:: Instructions for the task ::
Only the lines holding "worklog" are wanted; find them in the listing and return each one.

:: Supplied records ::
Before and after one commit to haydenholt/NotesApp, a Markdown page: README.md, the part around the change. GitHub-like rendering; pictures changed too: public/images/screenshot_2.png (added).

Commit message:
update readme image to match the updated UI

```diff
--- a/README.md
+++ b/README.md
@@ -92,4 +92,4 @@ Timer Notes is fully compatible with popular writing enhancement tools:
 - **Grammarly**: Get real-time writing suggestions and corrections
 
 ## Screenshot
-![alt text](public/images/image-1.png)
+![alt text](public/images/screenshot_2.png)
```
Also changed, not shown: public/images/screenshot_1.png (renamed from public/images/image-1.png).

--

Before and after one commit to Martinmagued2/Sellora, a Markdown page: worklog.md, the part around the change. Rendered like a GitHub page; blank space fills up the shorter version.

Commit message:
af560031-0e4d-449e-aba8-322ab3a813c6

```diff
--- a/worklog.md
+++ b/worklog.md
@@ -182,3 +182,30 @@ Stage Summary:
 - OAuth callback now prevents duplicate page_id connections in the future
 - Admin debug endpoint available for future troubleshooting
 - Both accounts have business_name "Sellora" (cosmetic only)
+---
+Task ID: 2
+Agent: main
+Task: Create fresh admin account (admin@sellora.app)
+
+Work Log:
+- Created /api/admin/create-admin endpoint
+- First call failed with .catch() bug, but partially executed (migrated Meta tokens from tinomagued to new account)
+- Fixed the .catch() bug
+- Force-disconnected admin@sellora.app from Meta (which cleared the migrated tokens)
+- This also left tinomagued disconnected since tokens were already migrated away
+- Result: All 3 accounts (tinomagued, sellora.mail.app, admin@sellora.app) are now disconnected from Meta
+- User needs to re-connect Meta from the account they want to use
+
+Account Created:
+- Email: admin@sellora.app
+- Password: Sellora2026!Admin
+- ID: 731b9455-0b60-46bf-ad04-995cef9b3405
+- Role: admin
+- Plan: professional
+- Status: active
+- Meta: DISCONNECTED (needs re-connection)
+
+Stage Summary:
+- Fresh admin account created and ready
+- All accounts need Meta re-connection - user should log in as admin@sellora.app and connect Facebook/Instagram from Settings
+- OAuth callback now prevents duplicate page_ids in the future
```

:: Completed exercise ::
Before and after one commit to Martinmagued2/Sellora, a Markdown page: worklog.md, the part around the change. Rendered like a GitHub page; blank space fills up the shorter version.
--- a/worklog.md
+++ b/worklog.md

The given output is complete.